→ Requirement: Each record should be given again exactly as it appears, with no image included.

→ Data for review:
....................
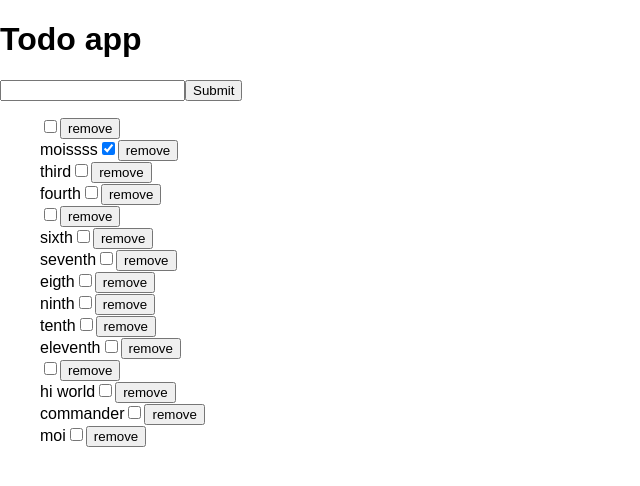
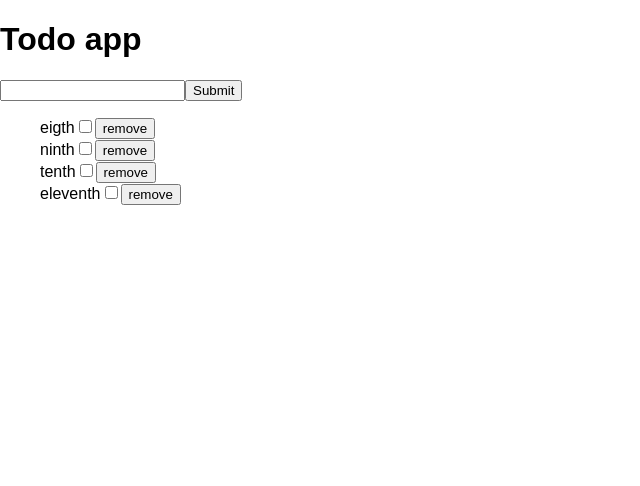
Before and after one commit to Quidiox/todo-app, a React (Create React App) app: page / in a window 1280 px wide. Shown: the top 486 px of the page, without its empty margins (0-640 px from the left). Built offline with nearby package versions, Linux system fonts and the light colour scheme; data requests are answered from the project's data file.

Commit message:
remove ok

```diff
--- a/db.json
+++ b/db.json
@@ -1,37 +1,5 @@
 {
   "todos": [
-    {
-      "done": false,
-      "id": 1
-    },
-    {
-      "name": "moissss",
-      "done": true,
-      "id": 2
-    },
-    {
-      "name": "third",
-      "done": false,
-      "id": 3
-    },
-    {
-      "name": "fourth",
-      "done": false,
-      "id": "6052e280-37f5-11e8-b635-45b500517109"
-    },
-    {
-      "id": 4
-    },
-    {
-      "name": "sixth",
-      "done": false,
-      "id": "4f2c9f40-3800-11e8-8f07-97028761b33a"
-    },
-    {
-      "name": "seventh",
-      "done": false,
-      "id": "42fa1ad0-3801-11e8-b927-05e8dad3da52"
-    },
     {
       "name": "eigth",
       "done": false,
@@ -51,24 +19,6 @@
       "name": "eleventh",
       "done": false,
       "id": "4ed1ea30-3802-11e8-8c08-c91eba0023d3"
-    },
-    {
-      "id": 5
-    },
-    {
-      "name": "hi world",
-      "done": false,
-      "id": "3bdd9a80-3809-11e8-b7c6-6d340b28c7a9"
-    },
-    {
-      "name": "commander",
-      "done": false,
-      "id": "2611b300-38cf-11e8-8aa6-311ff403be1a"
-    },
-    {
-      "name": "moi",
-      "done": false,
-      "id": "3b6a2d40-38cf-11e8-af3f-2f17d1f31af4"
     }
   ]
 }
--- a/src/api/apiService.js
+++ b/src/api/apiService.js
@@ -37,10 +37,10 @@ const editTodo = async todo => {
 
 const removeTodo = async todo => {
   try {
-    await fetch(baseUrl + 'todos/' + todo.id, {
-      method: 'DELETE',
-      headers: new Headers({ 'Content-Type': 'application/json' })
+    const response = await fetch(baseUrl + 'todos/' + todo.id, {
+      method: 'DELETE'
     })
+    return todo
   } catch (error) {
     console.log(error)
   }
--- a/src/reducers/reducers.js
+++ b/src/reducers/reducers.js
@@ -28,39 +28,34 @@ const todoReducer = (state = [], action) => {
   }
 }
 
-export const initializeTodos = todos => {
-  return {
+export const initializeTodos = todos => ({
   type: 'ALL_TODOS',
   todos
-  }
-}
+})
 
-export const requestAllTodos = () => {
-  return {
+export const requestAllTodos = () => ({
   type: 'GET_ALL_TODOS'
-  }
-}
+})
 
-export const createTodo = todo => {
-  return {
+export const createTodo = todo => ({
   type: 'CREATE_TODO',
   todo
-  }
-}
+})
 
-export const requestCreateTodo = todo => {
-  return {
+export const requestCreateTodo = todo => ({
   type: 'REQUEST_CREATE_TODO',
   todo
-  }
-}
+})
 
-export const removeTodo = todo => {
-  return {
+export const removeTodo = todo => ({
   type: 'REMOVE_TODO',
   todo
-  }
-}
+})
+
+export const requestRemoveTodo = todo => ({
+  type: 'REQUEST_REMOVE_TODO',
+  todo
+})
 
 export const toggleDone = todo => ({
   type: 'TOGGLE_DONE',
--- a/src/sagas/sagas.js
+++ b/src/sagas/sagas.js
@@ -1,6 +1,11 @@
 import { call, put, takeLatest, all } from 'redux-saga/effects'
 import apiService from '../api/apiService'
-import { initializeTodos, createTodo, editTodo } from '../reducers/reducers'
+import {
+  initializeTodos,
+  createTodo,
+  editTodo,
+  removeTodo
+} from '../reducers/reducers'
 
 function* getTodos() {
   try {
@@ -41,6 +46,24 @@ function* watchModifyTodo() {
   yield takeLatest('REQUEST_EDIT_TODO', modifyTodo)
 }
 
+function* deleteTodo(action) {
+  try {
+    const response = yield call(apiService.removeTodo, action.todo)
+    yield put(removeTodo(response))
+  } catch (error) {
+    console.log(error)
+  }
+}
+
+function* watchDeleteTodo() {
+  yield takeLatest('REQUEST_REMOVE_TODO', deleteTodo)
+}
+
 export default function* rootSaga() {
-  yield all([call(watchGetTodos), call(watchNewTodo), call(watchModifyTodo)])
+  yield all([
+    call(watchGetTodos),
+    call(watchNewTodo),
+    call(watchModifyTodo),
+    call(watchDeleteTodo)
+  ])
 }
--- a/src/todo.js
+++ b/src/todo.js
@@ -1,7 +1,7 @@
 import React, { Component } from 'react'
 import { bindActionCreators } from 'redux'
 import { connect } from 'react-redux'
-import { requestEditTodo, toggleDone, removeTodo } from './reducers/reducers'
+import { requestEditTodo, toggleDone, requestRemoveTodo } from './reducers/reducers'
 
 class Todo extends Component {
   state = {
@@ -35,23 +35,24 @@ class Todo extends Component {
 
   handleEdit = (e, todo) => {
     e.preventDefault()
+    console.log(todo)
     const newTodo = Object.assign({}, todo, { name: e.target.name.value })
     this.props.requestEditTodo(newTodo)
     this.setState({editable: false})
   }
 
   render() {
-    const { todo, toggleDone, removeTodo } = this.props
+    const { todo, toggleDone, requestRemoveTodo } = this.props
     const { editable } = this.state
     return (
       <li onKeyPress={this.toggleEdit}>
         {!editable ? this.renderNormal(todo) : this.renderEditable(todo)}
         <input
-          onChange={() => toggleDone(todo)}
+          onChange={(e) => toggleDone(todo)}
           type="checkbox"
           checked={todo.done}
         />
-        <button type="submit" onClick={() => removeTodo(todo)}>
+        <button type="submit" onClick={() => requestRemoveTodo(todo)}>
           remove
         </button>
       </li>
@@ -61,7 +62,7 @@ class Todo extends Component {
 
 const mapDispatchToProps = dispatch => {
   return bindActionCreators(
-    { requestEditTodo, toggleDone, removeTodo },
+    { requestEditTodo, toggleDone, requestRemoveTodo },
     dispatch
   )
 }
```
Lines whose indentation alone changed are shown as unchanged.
....................
→ The completed task:
Before and after one commit to Quidiox/todo-app, a React (Create React App) app: page / in a window 1280 px wide. Shown: the top 486 px of the page, without its empty margins (0-640 px from the left). Built offline with nearby package versions, Linux system fonts and the light colour scheme; data requests are answered from the project's data file.

Commit message:
remove ok

```diff
--- a/db.json
+++ b/db.json
@@ -1,37 +1,5 @@
 {
   "todos": [
-    {
-      "done": false,
-      "id": 1
-    },
-    {
-      "name": "moissss",
-      "done": true,
-      "id": 2
-    },
-    {
-      "name": "third",
-      "done": false,
-      "id": 3
-    },
-    {
-      "name": "fourth",
-      "done": false,
-      "id": "6052e280-37f5-11e8-b635-45b500517109"
-    },
-    {
-      "id": 4
-    },
-    {
-      "name": "sixth",
-      "done": false,
-      "id": "4f2c9f40-3800-11e8-8f07-97028761b33a"
-    },
-    {
-      "name": "seventh",
-      "done": false,
-      "id": "42fa1ad0-3801-11e8-b927-05e8dad3da52"
-    },
     {
       "name": "eigth",
       "done": false,
@@ -51,24 +19,6 @@
       "name": "eleventh",
       "done": false,
       "id": "4ed1ea30-3802-11e8-8c08-c91eba0023d3"
-    },
-    {
-      "id": 5
-    },
-    {
-      "name": "hi world",
-      "done": false,
-      "id": "3bdd9a80-3809-11e8-b7c6-6d340b28c7a9"
-    },
-    {
-      "name": "commander",
-      "done": false,
-      "id": "2611b300-38cf-11e8-8aa6-311ff403be1a"
-    },
-    {
-      "name": "moi",
-      "done": false,
-      "id": "3b6a2d40-38cf-11e8-af3f-2f17d1f31af4"
     }
   ]
 }
--- a/src/api/apiService.js
+++ b/src/api/apiService.js
@@ -37,10 +37,10 @@ const editTodo = async todo => {
 
 const removeTodo = async todo => {
   try {
-    await fetch(baseUrl + 'todos/' + todo.id, {
-      method: 'DELETE',
-      headers: new Headers({ 'Content-Type': 'application/json' })
+    const response = await fetch(baseUrl + 'todos/' + todo.id, {
+      method: 'DELETE'
     })
+    return todo
   } catch (error) {
     console.log(error)
   }
--- a/src/reducers/reducers.js
+++ b/src/reducers/reducers.js
@@ -28,39 +28,34 @@ const todoReducer = (state = [], action) => {
   }
 }
 
-export const initializeTodos = todos => {
-  return {
+export const initializeTodos = todos => ({
   type: 'ALL_TODOS',
   todos
-  }
-}
+})
 
-export const requestAllTodos = () => {
-  return {
+export const requestAllTodos = () => ({
   type: 'GET_ALL_TODOS'
-  }
-}
+})
 
-export const createTodo = todo => {
-  return {
+export const createTodo = todo => ({
   type: 'CREATE_TODO',
   todo
-  }
-}
+})
 
-export const requestCreateTodo = todo => {
-  return {
+export const requestCreateTodo = todo => ({
   type: 'REQUEST_CREATE_TODO',
   todo
-  }
-}
+})
 
-export const removeTodo = todo => {
-  return {
+export const removeTodo = todo => ({
   type: 'REMOVE_TODO',
   todo
-  }
-}
+})
+
+export const requestRemoveTodo = todo => ({
+  type: 'REQUEST_REMOVE_TODO',
+  todo
+})
 
 export const toggleDone = todo => ({
   type: 'TOGGLE_DONE',
--- a/src/sagas/sagas.js
+++ b/src/sagas/sagas.js
@@ -1,6 +1,11 @@
 import { call, put, takeLatest, all } from 'redux-saga/effects'
 import apiService from '../api/apiService'
-import { initializeTodos, createTodo, editTodo } from '../reducers/reducers'
+import {
+  initializeTodos,
+  createTodo,
+  editTodo,
+  removeTodo
+} from '../reducers/reducers'
 
 function* getTodos() {
   try {
@@ -41,6 +46,24 @@ function* watchModifyTodo() {
   yield takeLatest('REQUEST_EDIT_TODO', modifyTodo)
 }
 
+function* deleteTodo(action) {
+  try {
+    const response = yield call(apiService.removeTodo, action.todo)
+    yield put(removeTodo(response))
+  } catch (error) {
+    console.log(error)
+  }
+}
+
+function* watchDeleteTodo() {
+  yield takeLatest('REQUEST_REMOVE_TODO', deleteTodo)
+}
+
 export default function* rootSaga() {
-  yield all([call(watchGetTodos), call(watchNewTodo), call(watchModifyTodo)])
+  yield all([
+    call(watchGetTodos),
+    call(watchNewTodo),
+    call(watchModifyTodo),
+    call(watchDeleteTodo)
+  ])
 }
--- a/src/todo.js
+++ b/src/todo.js
@@ -1,7 +1,7 @@
 import React, { Component } from 'react'
 import { bindActionCreators } from 'redux'
 import { connect } from 'react-redux'
-import { requestEditTodo, toggleDone, removeTodo } from './reducers/reducers'
+import { requestEditTodo, toggleDone, requestRemoveTodo } from './reducers/reducers'
 
 class Todo extends Component {
   state = {
@@ -35,23 +35,24 @@ class Todo extends Component {
 
   handleEdit = (e, todo) => {
     e.preventDefault()
+    console.log(todo)
     const newTodo = Object.assign({}, todo, { name: e.target.name.value })
     this.props.requestEditTodo(newTodo)
     this.setState({editable: false})
   }
 
   render() {
-    const { todo, toggleDone, removeTodo } = this.props
+    const { todo, toggleDone, requestRemoveTodo } = this.props
     const { editable } = this.state
     return (
       <li onKeyPress={this.toggleEdit}>
         {!editable ? this.renderNormal(todo) : this.renderEditable(todo)}
         <input
-          onChange={() => toggleDone(todo)}
+          onChange={(e) => toggleDone(todo)}
           type="checkbox"
           checked={todo.done}
         />
-        <button type="submit" onClick={() => removeTodo(todo)}>
+        <button type="submit" onClick={() => requestRemoveTodo(todo)}>
           remove
         </button>
       </li>
@@ -61,7 +62,7 @@ class Todo extends Component {
 
 const mapDispatchToProps = dispatch => {
   return bindActionCreators(
-    { requestEditTodo, toggleDone, removeTodo },
+    { requestEditTodo, toggleDone, requestRemoveTodo },
     dispatch
   )
 }
```
Lines whose indentation alone changed are shown as unchanged.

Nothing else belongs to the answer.